    Beyond the appropriation of space on the basement level, there's also an issue with the furnishings. Every single furnishing is a built-in. While my office is beautiful - sleek glass and dark black countertops - there are some problems. My desk is also a rhomboid to remain parallel to the interior and exterior walls. Have you ever tried to cut a perfect 90 degree angle on a surface that's a rhomboid? Give it a go and tell me how that works out for you. And everything is fixed. Also, the surfaces are all at a fixed height (which is exactly the wrong height for me), so I'm developing carpal tunnel. When I adjust my chair height so that the seat has me at the appropriate spot, there's only a couple inches clearance under the table. And try as I might, my thighs are not a mere 2". Finally, there are some major oversights in terms of accommodating basic needs. Because all storage is also built-in, there are no wall hooks, no closets. Where am I supposed to hang my jacket or put my wet umbrella?

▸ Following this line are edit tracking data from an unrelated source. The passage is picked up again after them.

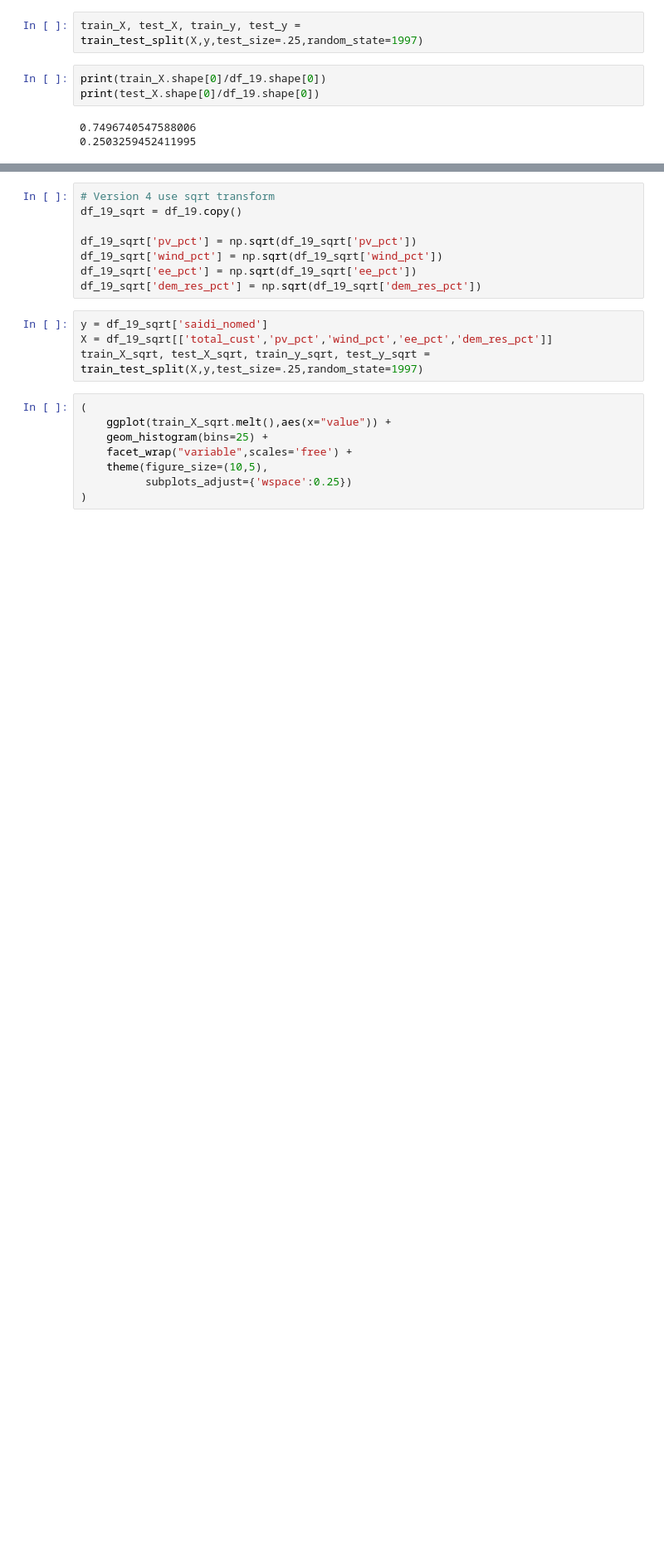
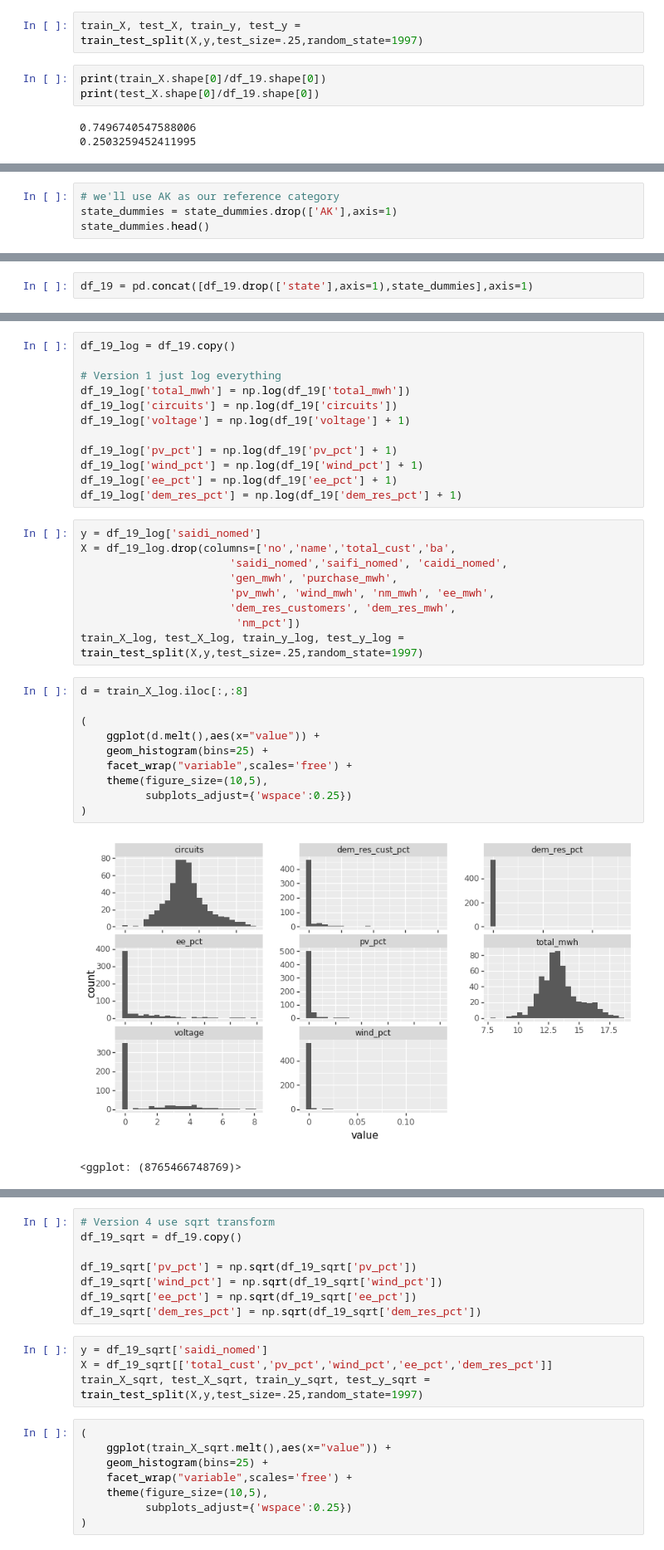
Before and after one commit to gloriadli/DS1_Final_Project, a Jupyter notebook: Data-Modelling.ipynb, the cells around one changed output, grey strips where cells are left out. Shown at 83% size. Drawn from its saved outputs; the diff is of its cells as text; blank space fills up the shorter version.

```diff
--- a/Data-Modelling.ipynb
+++ b/Data-Modelling.ipynb
@@ -217,0 +223,4 @@ pd.DataFrame({
+# %%
+# we'll use AK as our reference category
+state_dummies = state_dummies.drop(['AK'],axis=1)
+state_dummies.head()
@@ -217,0 +235,2 @@ pd.DataFrame({
+# %%
+df_19 = pd.concat([df_19.drop(['state'],axis=1),state_dummies],axis=1)
@@ -217,0 +285,34 @@ pd.DataFrame({
+# %%
+df_19_log = df_19.copy()
+
+# Version 1 just log everything
+df_19_log['total_mwh'] = np.log(df_19['total_mwh'])
+df_19_log['circuits'] = np.log(df_19['circuits'])
+df_19_log['voltage'] = np.log(df_19['voltage'] + 1)
+
+df_19_log['pv_pct'] = np.log(df_19['pv_pct'] + 1)
+df_19_log['wind_pct'] = np.log(df_19['wind_pct'] + 1)
+df_19_log['ee_pct'] = np.log(df_19['ee_pct'] + 1)
+df_19_log['dem_res_pct'] = np.log(df_19['dem_res_pct'] + 1)
+# %%
+y = df_19_log['saidi_nomed']
+X = df_19_log.drop(columns=['no','name','total_cust','ba',
+                       'saidi_nomed','saifi_nomed', 'caidi_nomed',
+                       'gen_mwh', 'purchase_mwh',
+                       'pv_mwh', 'wind_mwh', 'nm_mwh', 'ee_mwh',
+                       'dem_res_customers', 'dem_res_mwh',
+                        'nm_pct'])
+train_X_log, test_X_log, train_y_log, test_y_log = train_test_split(X,y,test_size=.25,random_state=1997)
+# %%
+d = train_X_log.iloc[:,:8]
+
+(
+    ggplot(d.melt(),aes(x="value")) +
+    geom_histogram(bins=25) +
+    facet_wrap("variable",scales='free') +
+    theme(figure_size=(10,5),
+          subplots_adjust={'wspace':0.25})
+)
+# %% [output]
+[figure, added]
+<ggplot: (8765466748769)>
```
Also changed, not shown: parts of 111 cells of this notebook, 2 other files.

    It's utterly baffling, because I'm left to think that either the architect missed some key details in terms of thinking about how people would work in and use the space (as this level was specifically designed for the homeowners' hired help), or that the architect's attempts to incorporate such improvements was entirely overridden by the homeowners.